The Woman Warrior
Whenever she had to warn us about life, my mother told stories that ran like this one, a story to grow up on. She tested our strength to establish realities. Those in the emigrant generations who could not reassert brute survival died young and far from home. Those of us in the first American generations have had to figure out how the invisible world the emigrants built around our childhoods fits in solid America (1.10).
I have believed that sex was unspeakable and words so strong and fathers so frail that "aunt" would do my father mysterious harm. I have thought that my family, having settled among immigrants who had also been their neighbors in the ancestral land, needed to clean their name, and a wrong word would incite the kinspeople even here (1.47).

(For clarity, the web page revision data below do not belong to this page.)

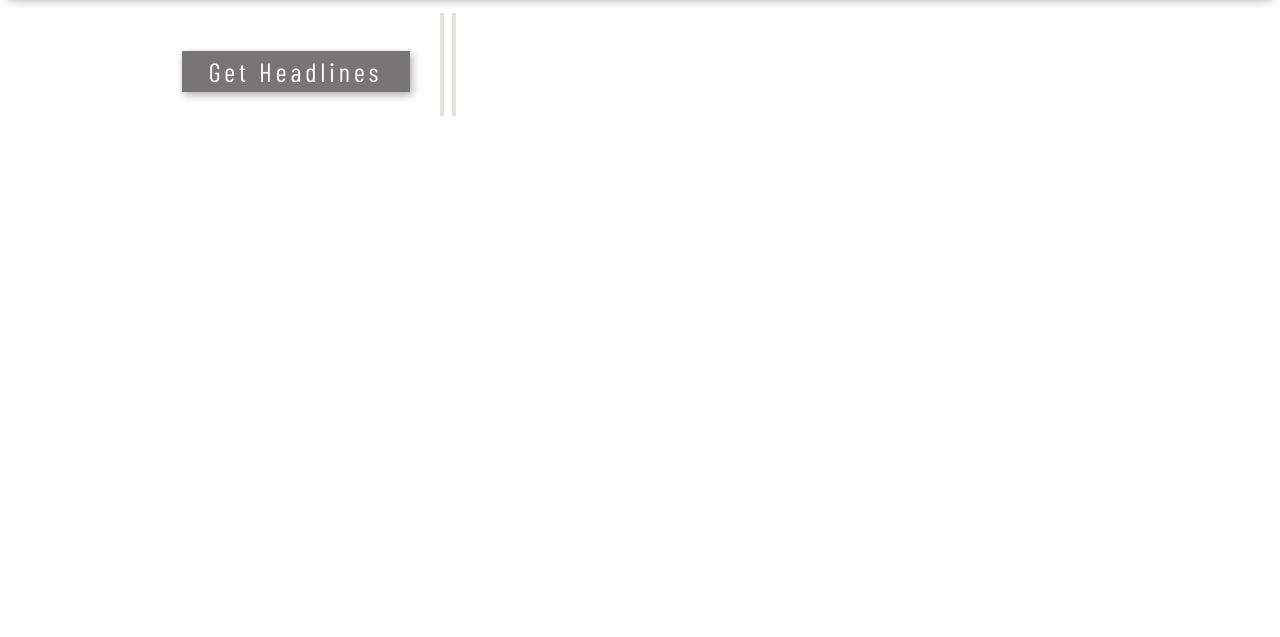
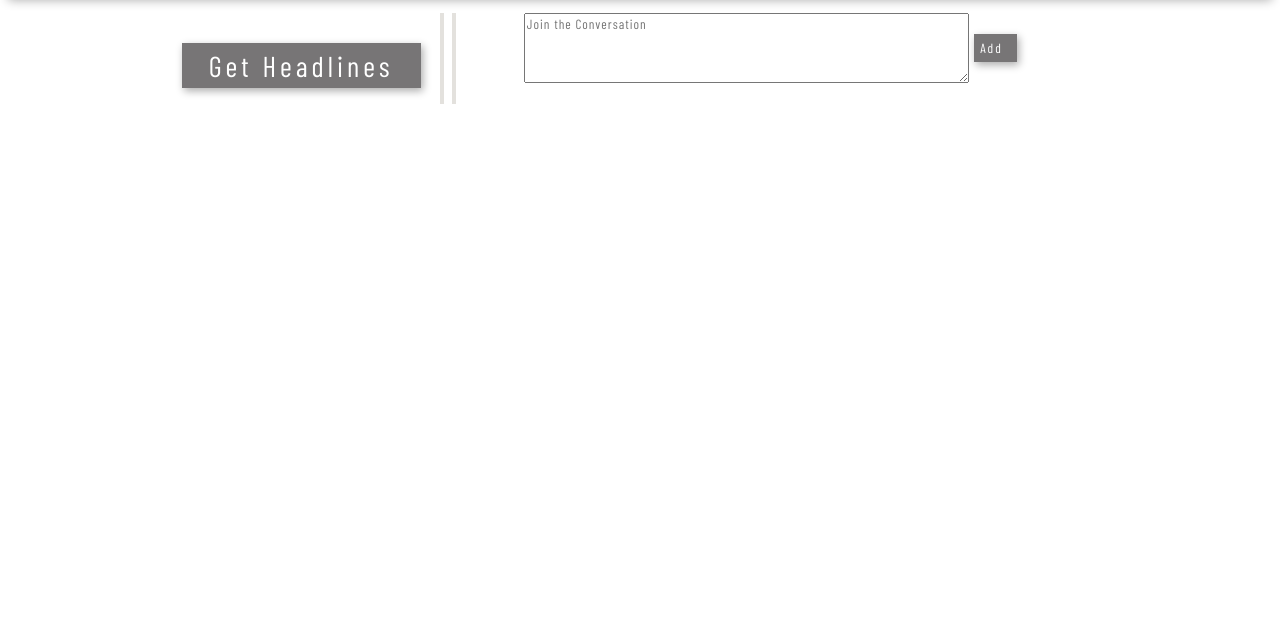
Before and after one commit to bfuller123/headline-scraper, a website: page view/index.html in a window 1280 px wide. Shown: the part 163-800 px from the top of the page. Drawn offline with nearby package versions, Linux system fonts and the light colour scheme; a web font is replaced by a local one.

Commit message:
added comment area

```diff
--- a/view/css/master.css
+++ b/view/css/master.css
@@ -45,19 +45,42 @@ h3 {
   border-right: #E3E1DD 4px solid;
 }
 
-#headlines {
+#headlines, #saved-comments {
   color: #515050;
   list-style: none;
   font-family: 'Barlow Condensed', sans-serif;
+}
+
+.comments {
+  margin-left: 5%;
+}
+
+#headlines > li {
   font-size: 150%;
   letter-spacing: 2px;
-}
-
-li {
   margin: 2% 15% 2% 0;
   padding: 4% 2%;
   border-bottom: 2px solid #F7864A;
 }
+
+#scraper {
+  background-color: #777576;
+  border: none;
+  color: white;
+  margin-left: 5%;
+  margin-top: 5%;
+  padding: 2% 10%;
+  font-size: 180%;
+  letter-spacing: 4px;
+  font-family: 'Barlow Condensed', sans-serif;
+  box-shadow: 2px 3px 8px rgba(0,0,0,0.33);
+}
+
+#saved-comments > li {
+  padding: 1.5% 3%;
+  font-size: 108%;
+}
+
 
 .article {
   color: #515050;
@@ -94,15 +117,23 @@ i {
   font-size: 50%;
 }
 
-#scraper {
+.comments-form {
+  display: flex;
+  align-items: center;
+}
+
+#user-comment {
+  font-family: 'Barlow Condensed', sans-serif;
+  letter-spacing: 1px;
+}
+
+#add-comment {
+  margin-left: 5px;
+  padding: 1% 2.2% 1% 1%;
   background-color: #777576;
   border: none;
   color: white;
-  margin-left: 5%;
-  margin-top: 5%;
-  padding: 2% 10%;
-  font-size: 110%;
-  letter-spacing: 4px;
+  letter-spacing: 2px;
   font-family: 'Barlow Condensed', sans-serif;
   box-shadow: 2px 3px 8px rgba(0,0,0,0.33);
 }
--- a/view/index.html
+++ b/view/index.html
@@ -20,6 +20,16 @@
     </ul>
   </div>
   <div class="column right-column">
+    <div class="summary-area">
+    </div>
+    <div class="comments">
+      <form class="comments comments-form" action="index.html" method="post">
+        <textarea name="user-comment" rows="4" cols="80" id="user-comment" placeholder="Join the Conversation"></textarea>
+        <button type="button" id="add-comment">Add</button>
+      </form>
+      <ul id="saved-comments">
+      </ul>
+    </div>
   </div>
 </body>
 <script src="https://code.jquery.com/jquery-3.2.1.min.js" integrity="sha256-hwg4gsxgFZhOsEEamdOYGBf13FyQuiTwlAQgxVSNgt4=" crossorigin="anonymous"></script>
@@ -30,7 +40,7 @@
       let li = $('<li>');
       let summary = results[i].summary || "No Summary Available"
       li.html(`<button class="article" data-link="${results[i].link}" data-summary="${summary}">${results[i].headline}</button>`);
-      $('ul').prepend(li);
+      $('#headlines').prepend(li);
     }
   }
 
@@ -52,7 +62,15 @@
     a.text(summary);
     a.append(' <i class="fa fa-external-link" aria-hidden="true"></i>');
     p.append(a)
-    $('.right-column').html(p);
+    $('.summary-area').html(p);
+  })
+
+  $('#add-comment').on('click', function(){
+    let comment = $('#user-comment').val().trim();
+    let li = $('<li>')
+    li.text(comment);
+    $('#saved-comments').append(li);
+    $('#user-comment').val('');
   })
 </script>
 </html>
```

I had met a rabbit who taught me about self-immolation and how to speed up transmigration: one does not have to become worms first but can change directly into a human being – as in our own humaneness we had just changed bowls of vegetable soup into people too (2.40).